The television networks that promoted Trump; the primary voters who elevated him; the politicians who eventually surrendered to him; the intellectuals who argued for him, and the donors who, however grudgingly, wrote checks to him—all of them knew, by the time they made their decisions, that Trump lied all the time, about everything. They knew that Trump was ignorant, and coarse, and boastful, and cruel. They knew he habitually sympathized with dictators and kleptocrats—and that his instinct when confronted with criticism of himself was to attack, vilify, and suppress. They knew his disrespect for women, the disabled, and ethnic and religious minorities. They knew that he wished to unravel NATO and other U.S.-led alliances, and that he speculated aloud about partial default on American financial obligations. None of that dissuaded or deterred them.
And the “them” is growing. When I wrote about the Trump candidacy last fall, that candidacy was still backed only by one-third of Republicans, most typically the party’s least-affluent, least-educated, and least-churched supporters. Back then, I offered four guesses about the party’s response to Trump: beat him, steal his issues, ignore him, or change the rules to circumvent him. I under-estimated him—or possibly over-estimated his party. Trump steadily added to his support, moving up-market and up in the polls. In the Oregon Republican primary of May 17, the first after his last rivals conceded defeat, Trump won 66.6 percent of all votes cast. Polls in late May show 85 percent of Republicans now supporting Trump.
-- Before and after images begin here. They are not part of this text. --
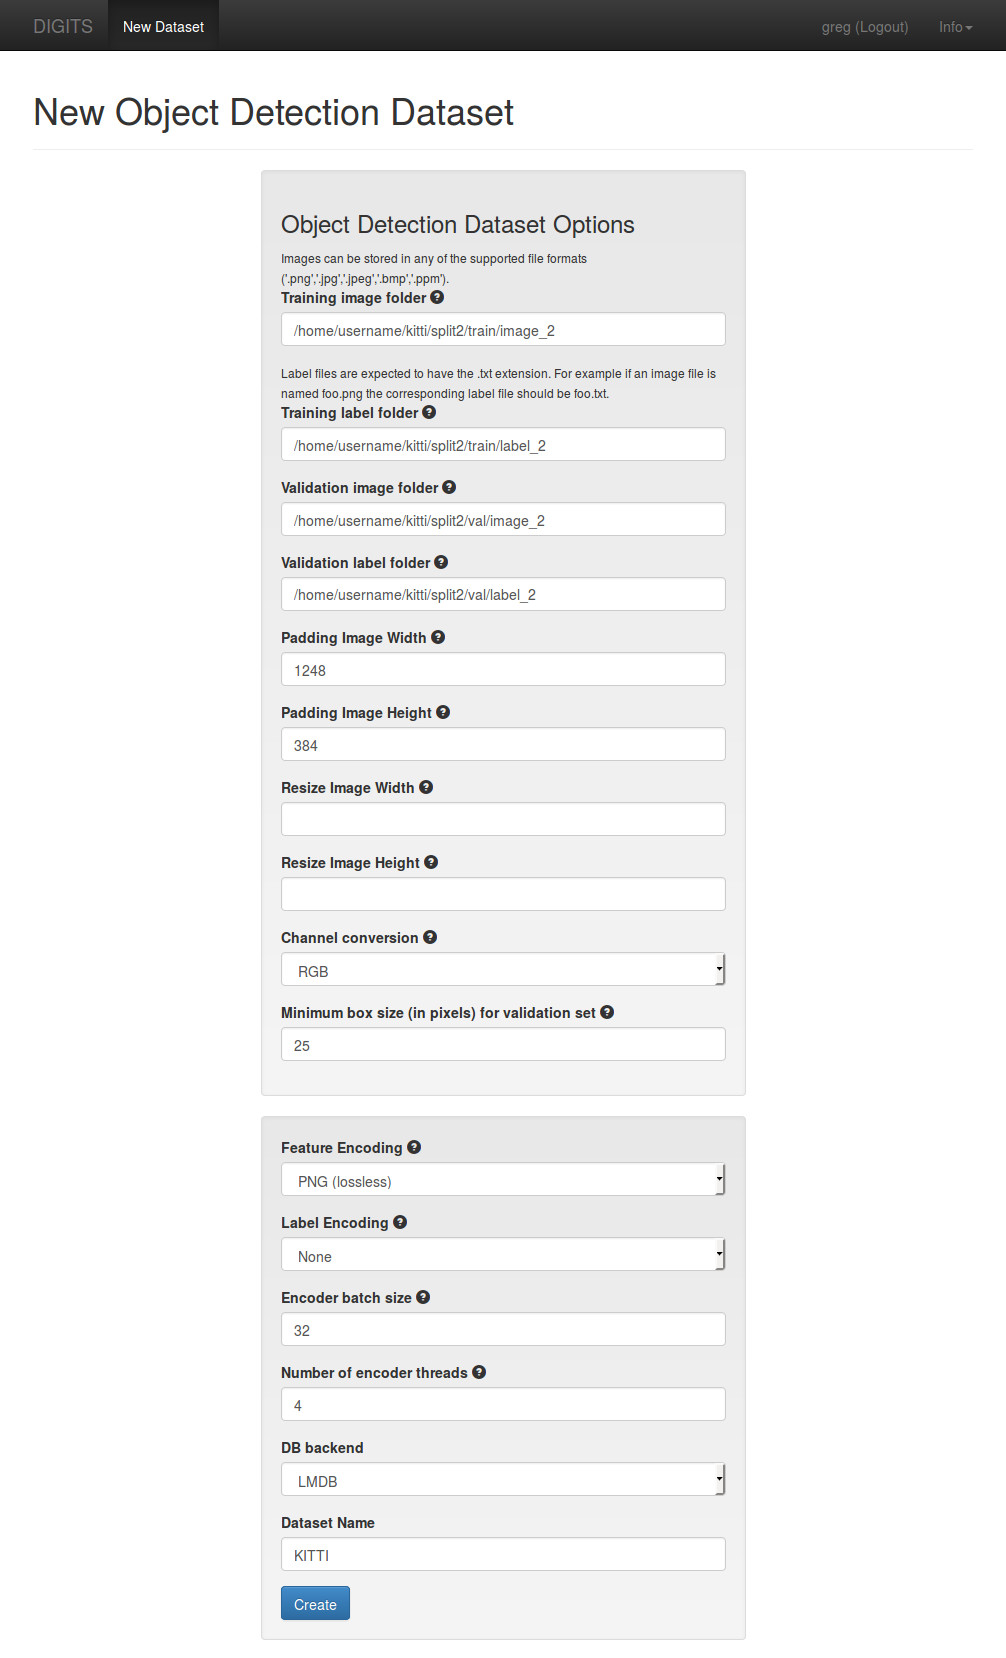
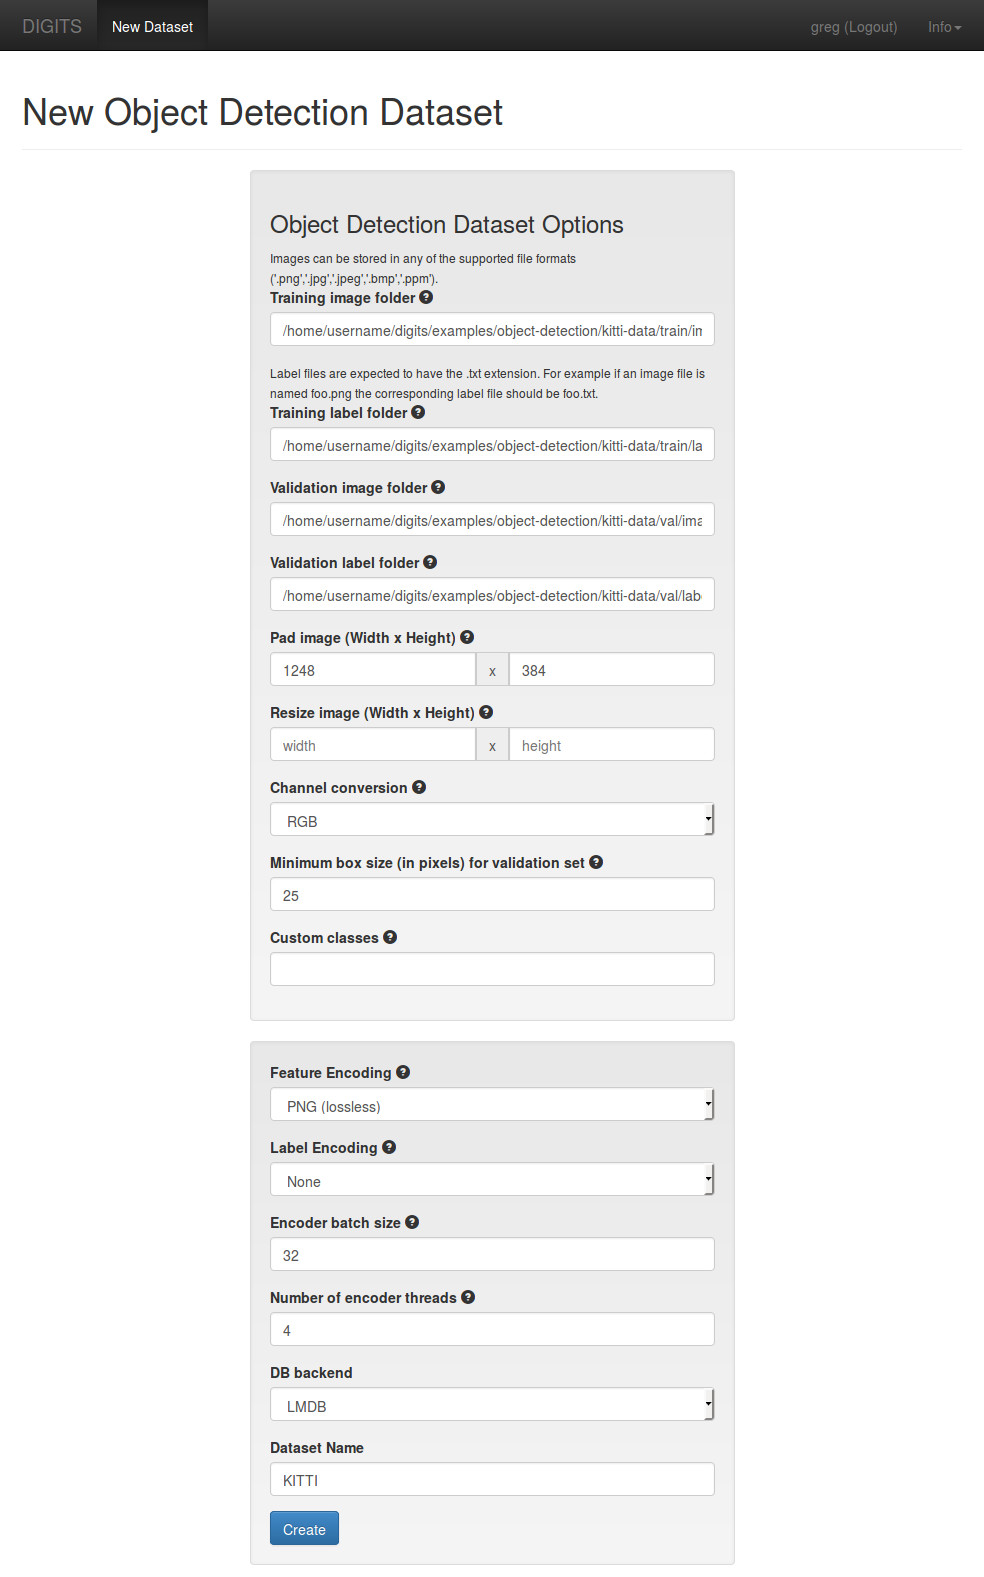
Improve object detection documentation
Add info about where to get KITTI data
Explain how to use kitti data script
Document the KITTI data format used
Small clarification about where to copy DetectNet from

diff --git a/digits/extensions/data/objectDetection/README.md b/digits/extensions/data/objectDetection/README.md
@@ -1,18 +1,130 @@
 # Object Detection Data Extension
 
-This data extension creates DIGITS datasets for Object Detection networks such as [DetectNet](https://github.com/NVIDIA/caffe/tree/caffe-0.15/examples/kitti).
+This data extension creates DIGITS datasets for object detection networks such as [DetectNet](https://github.com/NVIDIA/caffe/tree/caffe-0.15/examples/kitti).
 
-Labels are expected in KITTI format.
-Refer to the Object Detection track on KITTI web site for more information.
+DIGITS uses the KITTI format for object detection data.
+When preparing your own data for ingestion into a dataset, you must follow the same format.
 
-Custom class mappings may be used by specifiying a comma-separated list of lower-case class names in the Object Detection dataset creation form.
-Class ID #0 is intended to be reserved for `DontCare` objects.
-Labels whose class is not listed in the class mappings are implicitly mapped to the `DontCare` class.
-Class IDs are used by DetectNet (see `DetectNetTransformation.detectnet_groundtruth_param.object_class` fields) to recognize which objects should be included and mapped to the specified index in the coverage map.
+#### Table of contents
 
-The following table shows the default class-ID mappings in DIGITS:
+* [Folder structure](#folder-structure)
+* [Label format](#label-format)
+* [Custom class mappings](#custom-class-mappings)
 
-Class name | ID
+## Folder structure
+
+You should have one folder containing images, and another folder containing labels.
+
+* Image filenames are formatted like `IDENTIFIER.EXTENSION` (e.g. `000001.png` or `foo.jpg`).
+* Label filenames are formatted like `IDENTIFIER.txt` (e.g. `000001.txt` or `foo.txt`).
+
+These identifiers need to match.
+So, if you have a `foo.png` in your image directory, there must to be a corresponding `foo.txt` in your labels directory.
+
+If you want to include validation data, then you need separate folders for validation images and validation labels.
+A typical folder layout would look something like this:
+```
+train/
+├── images/
+│   └── 000001.png
+└── labels/
+    └── 000001.txt
+val/
+├── images/
+│   └── 000002.png
+└── labels/
+    └── 000002.txt
+```
+
+## Label format
+
+The format for KITTI labels is explained in the `readme.txt` from the "Object development kit".
+Here is the relevant portion:
+```
+Data Format Description
+=======================
+
+The data for training and testing can be found in the corresponding folders.
+The sub-folders are structured as follows:
+
+  - image_02/ contains the left color camera images (png)
+  - label_02/ contains the left color camera label files (plain text files)
+  - calib/ contains the calibration for all four cameras (plain text file)
+
+The label files contain the following information, which can be read and
+written using the matlab tools (readLabels.m, writeLabels.m) provided within
+this devkit. All values (numerical or strings) are separated via spaces,
+each row corresponds to one object. The 15 columns represent:
+
+#Values    Name      Description
+----------------------------------------------------------------------------
+   1    type         Describes the type of object: 'Car', 'Van', 'Truck',
+                     'Pedestrian', 'Person_sitting', 'Cyclist', 'Tram',
+                     'Misc' or 'DontCare'
+   1    truncated    Float from 0 (non-truncated) to 1 (truncated), where
+                     truncated refers to the object leaving image boundaries
+   1    occluded     Integer (0,1,2,3) indicating occlusion state:
+                     0 = fully visible, 1 = partly occluded
+                     2 = largely occluded, 3 = unknown
+   1    alpha        Observation angle of object, ranging [-pi..pi]
+   4    bbox         2D bounding box of object in the image (0-based index):
+                     contains left, top, right, bottom pixel coordinates
+   3    dimensions   3D object dimensions: height, width, length (in meters)
+   3    location     3D object location x,y,z in camera coordinates (in meters)
+   1    rotation_y   Rotation ry around Y-axis in camera coordinates [-pi..pi]
+   1    score        Only for results: Float, indicating confidence in
+                     detection, needed for p/r curves, higher is better.
+
+Here, 'DontCare' labels denote regions in which objects have not been labeled,
+for example because they have been too far away from the laser scanner. To
+prevent such objects from being counted as false positives our evaluation
+script will ignore objects detected in don't care regions of the test set.
+You can use the don't care labels in the training set to avoid that your object
+detector is harvesting hard negatives from those areas, in case you consider
+non-object regions from the training images as negative examples.
+
+The coordinates in the camera coordinate system can be projected in the image
+by using the 3x4 projection matrix in the calib folder, where for the left
+color camera for which the images are provided, P2 must be used. The
+difference between rotation_y and alpha is, that rotation_y is directly
+given in camera coordinates, while alpha also considers the vector from the
+camera center to the object center, to compute the relative orientation of
+the object with respect to the camera. For example, a car which is facing
+along the X-axis of the camera coordinate system corresponds to rotation_y=0,
+no matter where it is located in the X/Z plane (bird's eye view), while
+alpha is zero only, when this object is located along the Z-axis of the
+camera. When moving the car away from the Z-axis, the observation angle
+will change.
+
+To project a point from Velodyne coordinates into the left color image,
+you can use this formula: x = P2 * R0_rect * Tr_velo_to_cam * y
+For the right color image: x = P3 * R0_rect * Tr_velo_to_cam * y
+
+Note: All matrices are stored row-major, i.e., the first values correspond
+to the first row. R0_rect contains a 3x3 matrix which you need to extend to
+a 4x4 matrix by adding a 1 as the bottom-right element and 0's elsewhere.
+Tr_xxx is a 3x4 matrix (R|t), which you need to extend to a 4x4 matrix
+in the same way!
+
+Note, that while all this information is available for the training data,
+only the data which is actually needed for the particular benchmark must
+be provided to the evaluation server. However, all 15 values must be provided
+at all times, with the unused ones set to their default values (=invalid) as
+specified in writeLabels.m. Additionally a 16'th value must be provided
+with a floating value of the score for a particular detection, where higher
+indicates higher confidence in the detection. The range of your scores will
+be automatically determined by our evaluation server, you don't have to
+normalize it, but it should be roughly linear. If you use writeLabels.m for
+writing your results, this function will take care of storing all required
+data correctly.
+```
+
+## Custom class mappings
+
+When creating the dataset, DIGITS has to translate from the object type string to a numerical identifier.
+By default, DIGITS uses the following class mappings, as follows from the above label format description:
+
+Class name (string in label file) | Class ID (number in database)
 ---------- | ---
 dontcare | 0
 car | 1
@@ -29,3 +141,22 @@ people | 11
 cyclist | 12
 tram | 13
 person_sitting | 14
+
+**NOTE:** Class 0 is treated as a special case.
+See "Label format" above for a detailed description.
+All classes which don't exist in the provided mapping are implicitly mapped to 0.
+
+**NOTE:** Class 1 is also treated as a special case.
+DetectNet is a single-class object detection network, and only cares about the "Car" class, which is expected to be ID 1.
+You can change the mapping in the DetectNet prototxt, but it's simplest to just make the class you care about map to 1.
+
+Custom class mappings may be used by specifiying a comma-separated list of lower-case class names in the Object Detection dataset creation form.
+
+For example, if you only want to detect pedestrians, enter `dontcare,pedestrian` in the "Custom classes" field to generate this mapping:
+
+Class name | Class ID
+---------- | ---
+dontcare | 0
+pedestrian | 1
+
+All labeled objects other than "pedestrian" in your dataset will be mapped to 0.

diff --git a/examples/object-detection/README.md b/examples/object-detection/README.md
@@ -4,7 +4,7 @@ Table of Contents
 =================
 * [Introduction](#introduction)
 * [Dataset creation](#dataset-creation)
-    * [Preparing the data](#preparing-the-data)
+    * [Downloading and preparing the KITTI data](#downloading-and-preparing-the-kitti-data)
     * [Loading the data into DIGITS](#loading-the-data-into-digits)
 * [Model creation](#model-creation)
     * [DetectNet](#detectnet)
@@ -19,21 +19,45 @@ During inference, object detection will be materialized by drawing bounding rect
 
 ## Dataset creation
 
-### Preparing the data
+In this example, we will be using data from the Object Detection track of the KITTI Vision Benchmark Suite.
+You can of course use any other data you like, but DIGITS expects object detection data to be labelled in the style of KITTI data.
 
-This walk-through was tested using images and labels from the **Car** Object Detection track of the KITTI Vision benchmark.
-Other similar datasets may be used though you may prefer to download the KITTI dataset from their web site if you wish to replicate the results from this example.
+If you do want to use your own dataset instead of KITTI, read [digits/extensions/data/objectDetection/README.md](../../digits/extensions/data/objectDetection/README.md) to format your data properly and then skip the next section.
 
-Optionally you may split the dataset into a training set and a (usually much smaller) validation set.
-Doing so is strongly recommended to assess the quality of the neural network.
+### Downloading and preparing the KITTI data
 
-The data need to be structured in the following way:
-- An image folder contains supported images (.png, .jpg, .jpeg, .bmp, .ppm).
-- A label folder contains .txt files in KITTI format that define the ground truth.
-Note that for each image in the image folder there must be a corresponding text file in the label folder.
+We are unable to provide download links to the KITTI data like we can for MNIST and CIFAR, so you'll have to download a few large files yourself.
+Go to http://www.cvlibs.net/datasets/kitti/eval_object.php and download these files:
+
+ | Filename | Size
+------------ | ------------- | ------------- | -------------
+Left color images of object data set | `data_object_image_2.zip` | **12GB**
+Training labels of object data set | `data_object_label_2.zip` | 5MB
+Object development kit | `devkit_object.zip` | 1MB
+
+Copy those files into `$DIGITS_HOME/examples/object-detection/`.
+
+Then, use the `prepare_kitti_data.py` script to create a train/val split of the labelled images.
+This will take a few minutes, spent mostly on unpacking the large zipfiles.
+```
+$ ./prepare_kitti_data.py
+Extracting zipfiles ...
+Unzipping data_object_label_2.zip ...
+Unzipping data_object_image_2.zip ...
+Unzipping devkit_object.zip ...
+Calculating image to video mapping ...
+Splitting images by video ...
+Creating train/val split ...
+Done.
+```
+
+At the end you will have your data at `$DIGITS_HOME/examples/object-detection/kitti-data/{train,val}/`.
+
+The data is structured in the following way:
+- An image folder containing supported images (`.png`, `.jpg`, etc.).
+- A label folder containing `.txt` files in KITTI format that define the ground truth.
+For each image in the image folder there must be a corresponding text file in the label folder.
 For example if the image folder includes an image named `foo.png` then the label folder needs to include a file named `foo.txt`.
-
-There needs to be one of the above set of directories for each of the training and validation sets.
 
 ### Loading the data into DIGITS
 
@@ -60,7 +84,7 @@ In this example we will use **DetectNet**.
 DetectNet is a GoogLeNet-derived network that is specifically tuned for Object Detection.
 
 In order to train DetectNet, [NVcaffe](https://github.com/NVIDIA/caffe) version [0.15.1](https://github.com/NVIDIA/caffe/tree/v0.15.1) or later is required.
-The [model description for DetectNet](https://github.com/NVIDIA/caffe/tree/caffe-0.15/examples/kitti) may be found in the NV-Caffe repository.
+The model description for DetectNet can be found at `$CAFFE_HOME/examples/kitti/detectnet_network.prototxt` ([raw link](https://raw.githubusercontent.com/NVIDIA/caffe/caffe-0.15/examples/kitti/detectnet_network.prototxt)).
 
 Since DetectNet is derived from GoogLeNet it is strongly recommended to use pre-trained weights from an ImageNet-trained GoogLeNet as this will help speed training up significantly.
 A suitable pre-trained GoogLeNet `.caffemodel` may be found on this [page](https://github.com/BVLC/caffe/tree/rc3/models/bvlc_googlenet).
Those of us who live and socialize among conservatives every day discover that another friend has—with greater or lesser reluctance—accepted the leadership of the bombastic businessman and reality-television star. To those of us who still cannot imagine Trump as either a nominee or a president, this movement toward him among our friends, relatives, and colleagues is in varying degrees baffling and sinister. Yet it is happening: an inescapable and accelerating fact.
Whatever the outcome in November, conservatives and Republicans will have brought a catastrophe upon themselves, in violation of their own stated principles and best judgment. It’s often said that a good con is based upon the victim’s weaknesses. Why were fconservatives and Republicans so vulnerable? Are these vulnerabilities not specific to one side of the political spectrum—are they more broadly present in American culture? Could it befall liberals and Democrats next time? Where were the guardrails?
Let’s survey the breakage, from earliest to latest, and from least to most alarming.
The first guardrail to go missing was the old set of expectations about how a candidate for president of the United States should speak and act. Here’s Adlai Stevenson accepting the Democratic nomination for president in 1952:
That I have not sought this nomination, that I could not seek it in good conscience, that I would not seek it in honest self-appraisal, is not to say that I value it the less.
There was a certain quantum of malarkey here—but it wasn’t all malarkey. From the founding of the republic, Americans have looked to qualities of personal restraint as one of the first checks on the power of office. "The aim of every political Constitution is or ought to be first to obtain for rulers, men who possess most wisdom to discern, and most virtue to pursue the common good of the society; and in the next place, to take the most effectual precautions for keeping them virtuous, whilst they continue to hold their public trust.” So argued James Madison in Federalist 57. In Federalist 68, Alexander Hamilton promised more specifically: “Talents for low intrigue, and the little arts of popularity, may alone suffice to elevate a man to the first honors in a single State; but it will require other talents, and a different kind of merit, to establish him in the esteem and confidence of the whole Union, or of so considerable a portion of it as would be necessary to make him a successful candidate for the distinguished office of President of the United States.”